What are your go-to tools for doing data science?

I use basic tools (not too many advanced tools) because my role is primarily  an instructor, mentor, and advisor. My goal is to communicate “what to do”, “why do it”, and “which methods to use”, with a bit of “how to do it”. I use some simple scripting languages like Matlab, and I am beginning to learn more Python – I use these for project-specific Markov Modeling and Monte Carlo Modeling. I also use data mining packages that are easily accessible online, plus some statistical modeling packages with specific capabilities (e.g., Bayesian modeling, regression). Since my role in my organization is more senior and advisory, that works for me. This is not typical for most data scientists.

In your Ted talk “Big data, small world” you talked about novelty discovery, class discovery, and association’s discovery. But you gave a special mention to association discovery, is there a specific reason for that?  

Association discovery is one of the four basic methods of unsupervised discovery (i.e., finding patterns and trends in data without requiring labeled training data). The four methods are class discovery (i.e., clustering or segmentation), novelty discovery (i.e., outlier detection), correlation discovery (e.g., Principal Component Analysis, or Regression Modeling), and finally association discovery (i.e., link mining, or market basket analysis). I focused on the latter (association mining) in my TedX talk for two primary reasons: (1) I wanted to present several fun and interesting examples of association mining that work well with a general audience; and (2) my talk was specifically focused on how we can use big data to discover interesting connections, relationships, and associations among persons, places, products, and events. My talk mentioned the well-known concept of “6 degrees of separation” as an illustration of how a similar concept (association discovery) in big data is producing some amazingly useful and interesting discoveries.

Data Scientist has been termed as the sexiest job of 21st century. Do you agree? What advice would you give to people aspiring a long career in Data Science? 

Yes, I agree with that label. For me, that means that data science is attracting the best and brightest young people (as well as more experienced persons) to the field.
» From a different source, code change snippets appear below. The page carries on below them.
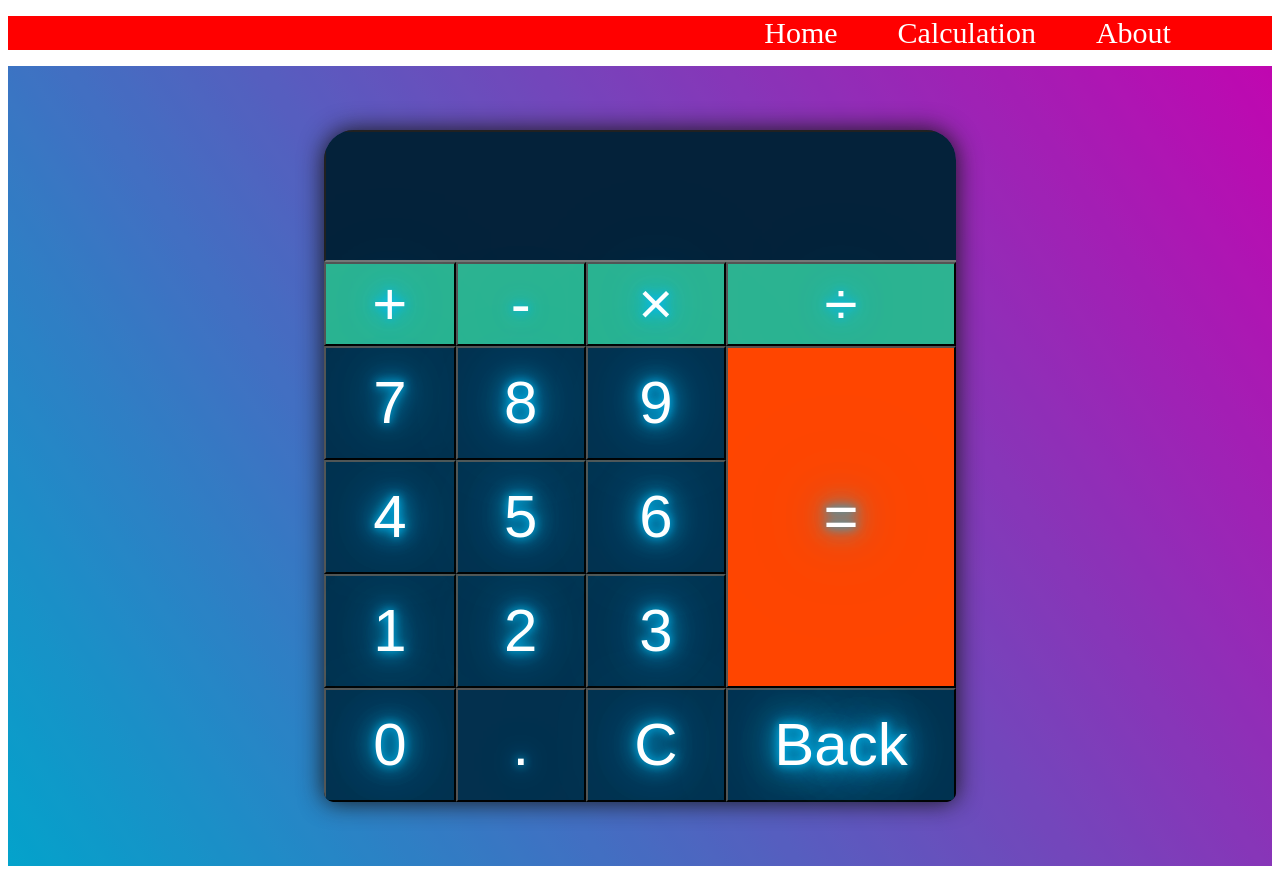
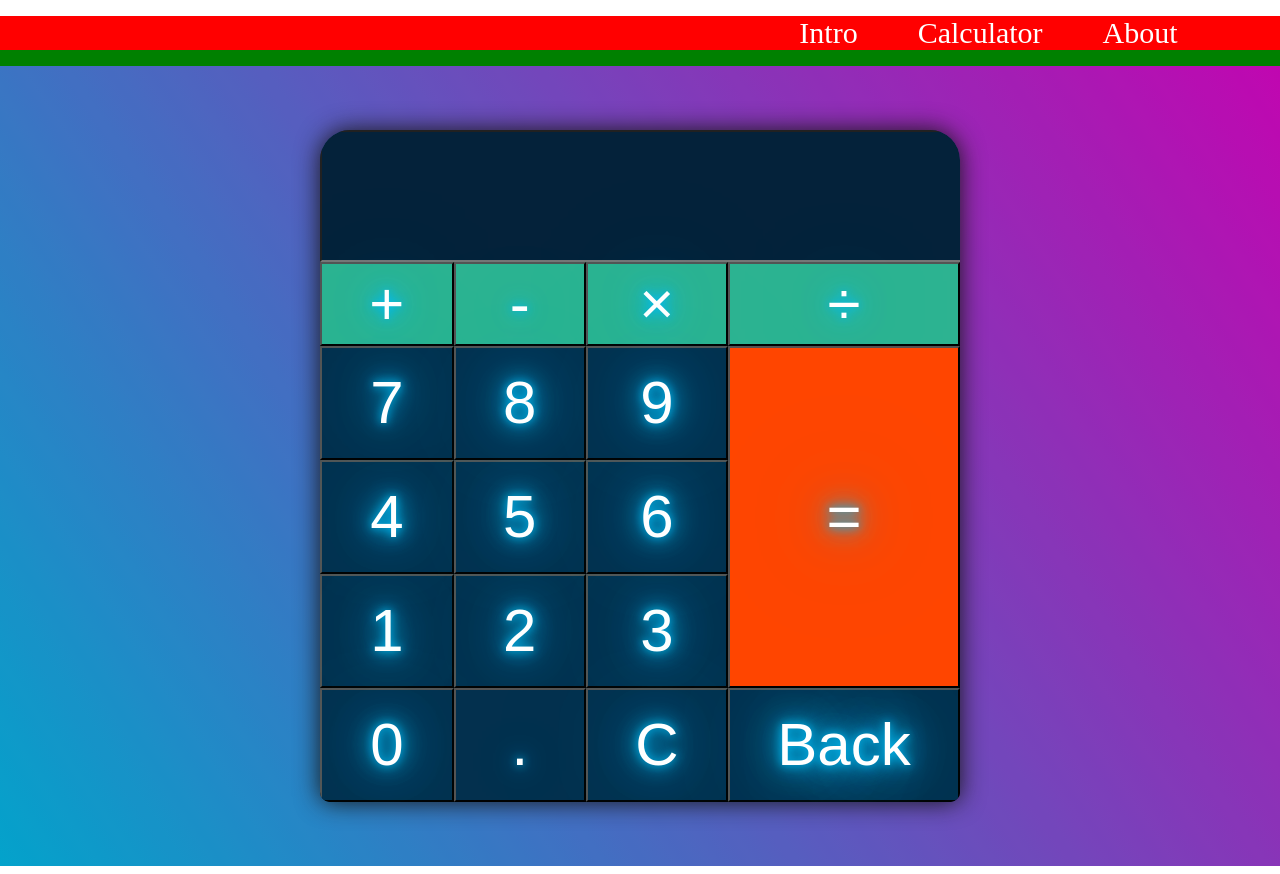
Before and after one commit to VinceSaykao/HedgeServ-Calculator, an Angular app in the folder HedgeServ-Calculator-Project/: page / in a window 1280 px wide. Built offline with nearby package versions, Linux system fonts and the light colour scheme.

Commit message:
added margin 0 on index

```diff
--- a/HedgeServ-Calculator-Project/src/app/app.component.css
+++ b/HedgeServ-Calculator-Project/src/app/app.component.css
@@ -5,12 +5,12 @@ body, html {
   padding: 0;
   height: 100%;
   width: 100%;
+  background-color: green;
 
 }
 
 header {
   width: 100%;
-  /* height: 100vh; */
   background-position: center;
   background-size: cover;
   padding-left: 8%;
@@ -18,15 +18,4 @@ header {
   box-sizing: border-box;
   background-color: red;
 
-
-  /* padding: 10px 10%;
-  background: linear-gradient(90deg, rgb(105, 158, 255) 0%, rgb(255, 129, 129) 100%);
-  height: 50px;
-  display: flex;
-  justify-content: center;
-  align-items: center;
-  font-size: 1.2rem;
-  position: sticky;
-  top: 0;
-  z-index: 100000; */
 }
--- a/HedgeServ-Calculator-Project/src/app/components/calculator/calculator.component.css
+++ b/HedgeServ-Calculator-Project/src/app/components/calculator/calculator.component.css
@@ -13,7 +13,6 @@ img {
       align-items: center;
       box-shadow: inset 0 0 0 1000px rgba(0, 0, 0, 0.2);
       object-fit: contain;
-      /* margin-top: -80px; */
       bottom: 0;
       background-image: linear-gradient(236deg, #f008dc, #04cbfd);
 
--- a/HedgeServ-Calculator-Project/src/app/components/nav/nav.component.html
+++ b/HedgeServ-Calculator-Project/src/app/components/nav/nav.component.html
@@ -1,9 +1,9 @@
 
 <nav>
     <ul>
-        <li><a>Home</a></li>
-        <li><a>Calculation</a></li>
-        <li><a>About</a></li>
+        <li><a href="#intro">Intro</a></li>
+        <li><a href="#calculator">Calculator</a></li>
+        <li><a href="#about">About</a></li>
     </ul>
 </nav>
 
--- a/HedgeServ-Calculator-Project/src/index.html
+++ b/HedgeServ-Calculator-Project/src/index.html
@@ -7,7 +7,9 @@
   <meta name="viewport" content="width=device-width, initial-scale=1">
   <link rel="icon" type="image/x-icon" href="favicon.ico">
 </head>
-<body>
+<body
+style="margin:0;"
+>
   <app-root></app-root>
 </body>
 </html>
```
Also changed, not shown: HedgeServ-Calculator-Project/src/app/components/nav/nav.component.css (+0 -59 lines).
These individuals see many opportunities for data scientists and how interesting, exciting, powerful, beneficial, and diverse those options can be. The field is so much better and so much richer, thanks to these persons’ contributions. I am constantly in awe of this new breed of data scientists, who (in some cases) are younger than my own children! I encourage aspiring career data scientists to be lifelong learners, to continue to explore new ways of doing things, to have a broad vision to where their talents can deliver great benefits to others, and to focus on developing the top four C’s of data science aptitudes: Curious, Communicative, Creative, and Courageous problem-solver.